» **About this exercise**
Output the entries that follow character for character. Leave every image out.

(Items from a dataset)

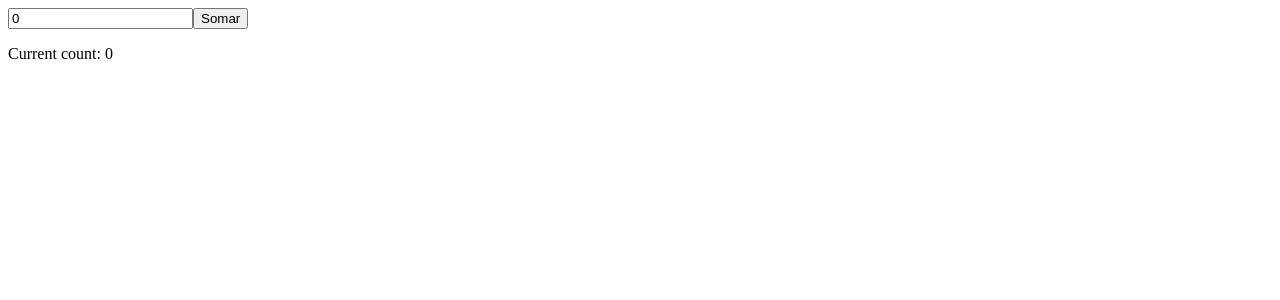
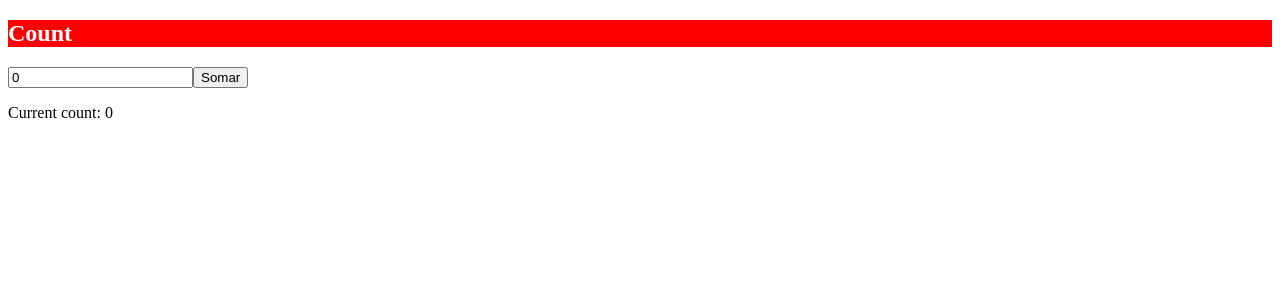
Before and after one commit to rodolphoreis/next, a Next.js app: page /basicos/count in a window 1280 px wide. Shown: the top 300 px of the page. Built offline with nearby package versions, Linux system fonts and the light colour scheme.

Commit message:
feat: add props

```diff
--- a/src/pages/basicos/count.tsx
+++ b/src/pages/basicos/count.tsx
@@ -1,6 +1,7 @@
 import { useState } from "react";
+import CountStyle from "../../../components/CountStyle";
 
-const CountComponent = () => {
+const CountComponent = (props: React.CSSProperties) => {
   const [count, setCount] = useState<number>(0);
 
   const handleSubmit = (e: React.FormEvent) => {
@@ -10,6 +11,7 @@ const CountComponent = () => {
 
   return (
     <div>
+      <CountStyle color={"white"} backgroundColor={"red"} />
       <form onSubmit={handleSubmit}>
         <input
           type="number"
```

» **Expected answer**
Before and after one commit to rodolphoreis/next, a Next.js app: page /basicos/count in a window 1280 px wide. Shown: the top 300 px of the page. Built offline with nearby package versions, Linux system fonts and the light colour scheme.

Commit message:
feat: add props

```diff
--- a/src/pages/basicos/count.tsx
+++ b/src/pages/basicos/count.tsx
@@ -1,6 +1,7 @@
 import { useState } from "react";
+import CountStyle from "../../../components/CountStyle";
 
-const CountComponent = () => {
+const CountComponent = (props: React.CSSProperties) => {
   const [count, setCount] = useState<number>(0);
 
   const handleSubmit = (e: React.FormEvent) => {
@@ -10,6 +11,7 @@ const CountComponent = () => {
 
   return (
     <div>
+      <CountStyle color={"white"} backgroundColor={"red"} />
       <form onSubmit={handleSubmit}>
         <input
           type="number"
```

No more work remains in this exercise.